It’s a commonly made claim: science depends on making metaphysical assumptions. Here the claim is being made by Kevin Mitchell, a neuroscientist and author of the book Innate: How the Wiring of Our Brains Shapes Who We Are (which I recommend).
Dawkins’s writing style does seem to divide opinion, though personally I liked the piece and consider Dawkins to be more astute on the nature of science than he is given credit for. Mitchell’s central criticism is that Dawkins fails to recognise that science must rest on metaphysics:
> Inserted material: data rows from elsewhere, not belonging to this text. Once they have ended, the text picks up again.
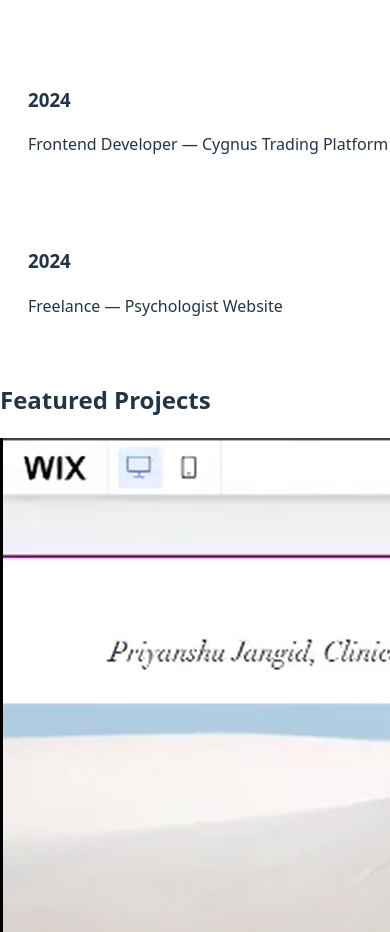
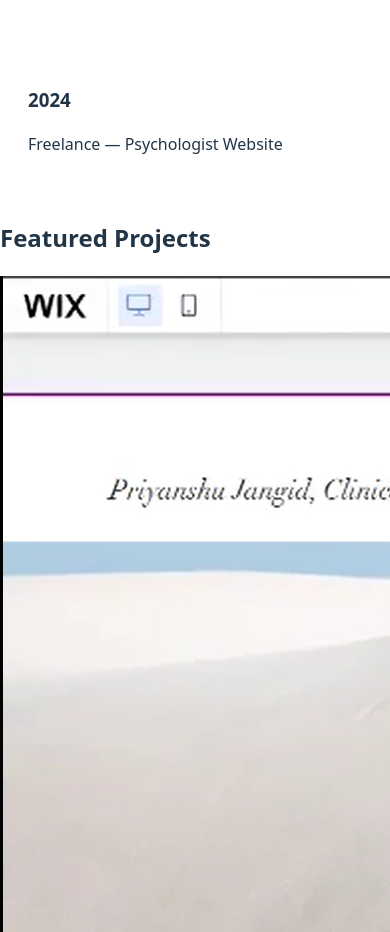
Before and after one commit to anishasharma2806/Portfolio, a React (Vite) app: page / in a window 390 px wide. Shown: the part 1720-2652 px from the top of the page. Built offline with nearby package versions, Linux system fonts and the light colour scheme; the HTML template or start-up script is replaced by a standard one.

Commit message:
updated responsive layout

```diff
--- a/src/data/timeline.js
+++ b/src/data/timeline.js
@@ -1,5 +1,5 @@
 export default [
   { year: "2025", title: "Web Developer Intern — WordLane Tech" },
-  { year: "2024", title: "Frontend Developer — Cygnus Trading Platform" },
+
   { year: "2024", title: "Freelance — Psychologist Website" }
 ]
```
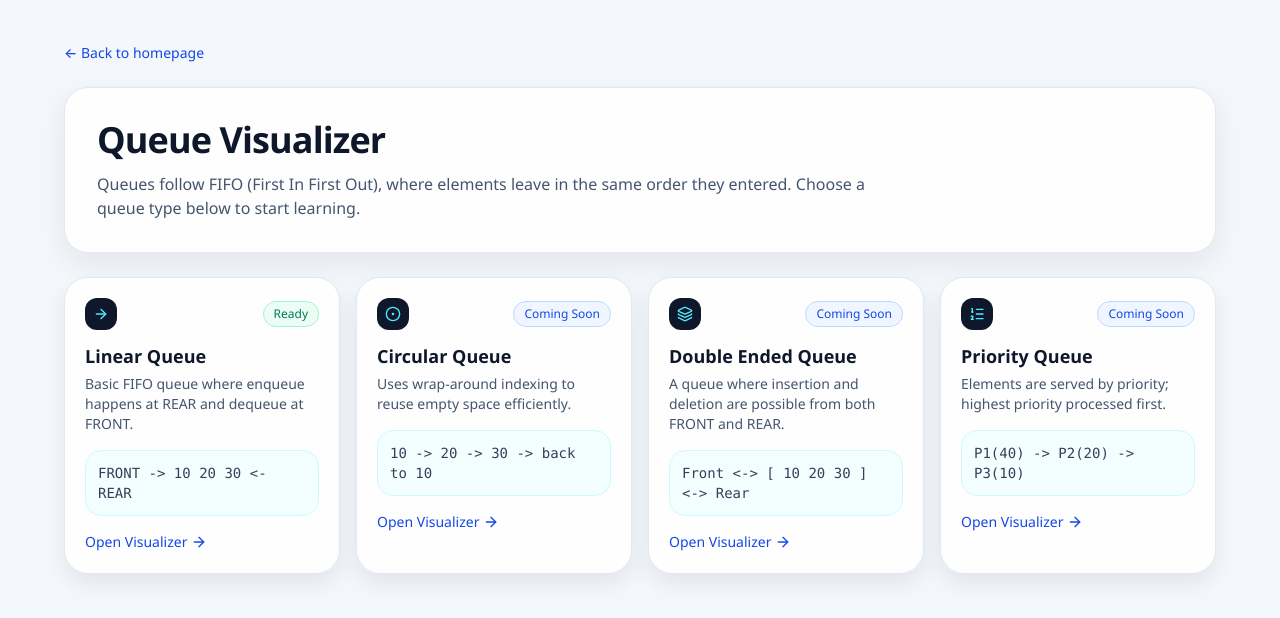
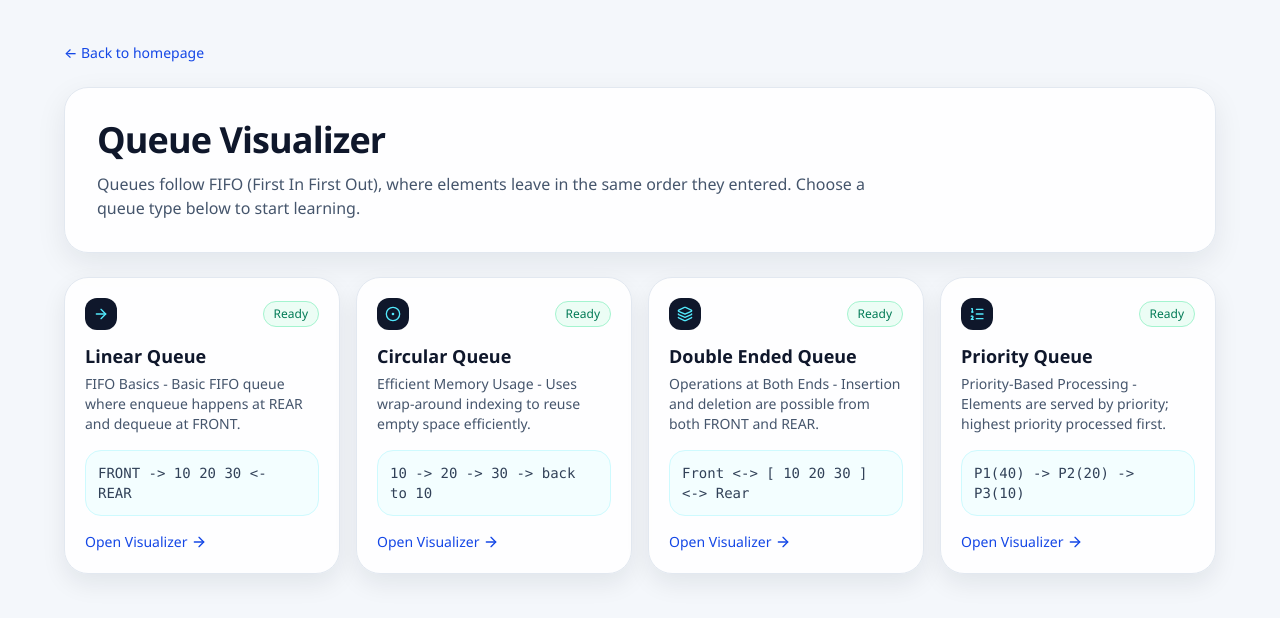
Before and after one commit to prabhakarshukla/DSA_Visualizer, a Next.js app: page /queue in a window 1280 px wide. Shown: the top 618 px of the page. Built offline with nearby package versions, Linux system fonts and the light colour scheme.

Commit message:
module tag issue fixed

```diff
--- a/app/queue/page.tsx
+++ b/app/queue/page.tsx
@@ -9,7 +9,7 @@ type QueueOption = {
   title: string;
   description: string;
   href: string;
-  status: "Ready" | "Coming Soon";
+  status: "Ready";
   icon: ReactNode;
   preview: string;
 };
@@ -17,7 +17,7 @@ type QueueOption = {
 const queueOptions: QueueOption[] = [
   {
     title: "Linear Queue",
-    description: "Basic FIFO queue where enqueue happens at REAR and dequeue at FRONT.",
+    description: "FIFO Basics - Basic FIFO queue where enqueue happens at REAR and dequeue at FRONT.",
     href: "/queue/linear",
     status: "Ready",
     icon: <ArrowRight className="h-4 w-4" />,
@@ -25,25 +25,25 @@ const queueOptions: QueueOption[] = [
   },
   {
     title: "Circular Queue",
-    description: "Uses wrap-around indexing to reuse empty space efficiently.",
+    description: "Efficient Memory Usage - Uses wrap-around indexing to reuse empty space efficiently.",
     href: "/queue/circular",
-    status: "Coming Soon",
+    status: "Ready",
     icon: <CircleDot className="h-4 w-4" />,
     preview: "10 -> 20 -> 30 -> back to 10",
   },
   {
     title: "Double Ended Queue",
-    description: "A queue where insertion and deletion are possible from both FRONT and REAR.",
+    description: "Operations at Both Ends - Insertion and deletion are possible from both FRONT and REAR.",
     href: "/queue/deque",
-    status: "Coming Soon",
+    status: "Ready",
     icon: <Layers3 className="h-4 w-4" />,
     preview: "Front <-> [ 10 20 30 ] <-> Rear",
   },
   {
     title: "Priority Queue",
-    description: "Elements are served by priority; highest priority processed first.",
+    description: "Priority-Based Processing - Elements are served by priority; highest priority processed first.",
     href: "/queue/priority",
-    status: "Coming Soon",
+    status: "Ready",
     icon: <ListOrdered className="h-4 w-4" />,
     preview: "P1(40) -> P2(20) -> P3(10)",
   },
@@ -79,9 +79,7 @@ export default function QueueOverviewPage() {
                 <span className="rounded-xl bg-slate-900 p-2 text-cyan-300">{option.icon}</span>
                 <span
                   className={`rounded-full border px-2.5 py-1 text-xs font-medium ${
-                    option.status === "Ready"
-                      ? "border-emerald-200 bg-emerald-50 text-emerald-700"
-                      : "border-blue-200 bg-blue-50 text-blue-700"
+                    "border-emerald-200 bg-emerald-50 text-emerald-700"
                   }`}
                 >
                   {option.status}
```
This is a “foundational” view of science, supposing that we build knowledge from the bottom up, and that the foundation consists of axioms of logic, mathematics and metaphysics. This idea runs into a huge problem: how do we validate metaphysics? Everyone has given up on the quest for a priori truths. And if we can’t validate metaphysics, then how can we argue that science arrives at truth if it rests on unwarranted assumptions?
I regard the foundational view of epistemology as wrong. Instead, we should adopt the view that philosophers of science call the Quinean Web view, also described, prior to Quine, by the analogy of Neurath’s raft.
This says that science arrives at a model of the world that consists of an intertwined web of ideas. We validate and improve the web by comparing the resulting world model to reality. But none of the individual ideas is “foundational” in the sense that it is axiomatic and not open to testing or challenge. Any and all ideas within the web can be assessed, and either accepted or rejected, by evaluating how well they help the overall web to model reality.
Crucially, this testing and verification extends to all parts of the web, to the logic, the mathematics, and to any “metaphysical assumptions” that you consider science to be making.
In Neurath’s raft analogy, any part of the raft can be replaced while standing on the other parts of the raft. Of course one cannot replace everything simultaneously (you’d have nowhere to stand) but one can assess what each and every part contributes to the ensemble by swapping it in and out.
We know that science arrives at sufficiently-true models of reality because it works. That is, if we use science to engineer a bridge across a gorge, then we can indeed drive a truck across it. And when aerospace engineers use science to design and build aircraft, the aircraft do fly. When we use science to design iPhones, the iPhones work. When we use science to predict eclipses, the predictions come true. When scientists develop vaccines, the vaccines work and greatly reduce disease.
The aeroplane would only fly, the bridge would only hold, if we had a sufficiently good understanding of aerodynamics, and of the nature of forces, and of the stresses and strains on materials — and a vast number of other ideas within science and engineering (where “engineering” is the application of science to real-world problems). Everyone accepts that engineering is validated and verified by the end-product working as designed.
But, just as much, the fact that the aeroplane flies also validates the mathematics used to make the calculations, and the logic underpinning all the reasoning used throughout. If “2 + 2 = 4” or modus ponens were not true (meaning, were not good models of how the world actually is) then the science and engineering that employ such tools would fail.
And the same applies to any “metaphysical assumptions”. Either: (1) such metaphysical assumptions make no difference to the predicted times of eclipses, or to the load bearing of the bridge, or to the function of iPhones, or the calculations of quantum mechanics — in which case science does therefore not depend on assuming them, or: (2) such metaphysical assumptions do make a real-world difference to the verifiable predictions of science — in which case these “assumptions” are tested and verified along with the other ideas in the overall web whenever we test scientific models against reality.
And that latter would mean that the “metaphysical assumptions” are not metaphysical at all, they are themselves scientific ideas that model reality, and are just as testable as all the other parts of scientific models.
The Quinean web understanding of science tells us that there is no good reason to make any fundamental epistemological distinction between the “scientific” ideas within the web and the “mathematical”, “logical”, and “philosophical” ideas. Such labels might be useful for different areas of knowlege (in the same way that labels such as “biology” and “chemistry” are useful), but there is not a big epistemological divide between them.
At this point, someone might be tempted to respond: but doesn’t this analysis all depend on the Quinean-web view of science being true, and surely that’s a philosophical claim, so how do you verify that?
But, again, ideas about the nature of science and how science works — along with any other relevant issue of philosophy — is just another set of ideas that is intertwined with the rest of the web of ideas with which science models the world. And the Quinean-web view is verified in the same way as any other scientific idea: it amounts to the best explanation that we have.
This is not a foundational view of epistemology, it’s a boot-strapping account of epistemology, and it’s the only one that properly explains why science is so successful in modelling the world.
If you really think that: (1) science rests on metaphysical assumptions; and that (2) these assumptions cannot be verified and so are likely wrong; and that (3) if they are wrong, then scientific ideas will not be true, then what’s your explanation for the fact that astronomers’ predictions of eclipse times do come true, that bridges carry traffic, and that iPhones work?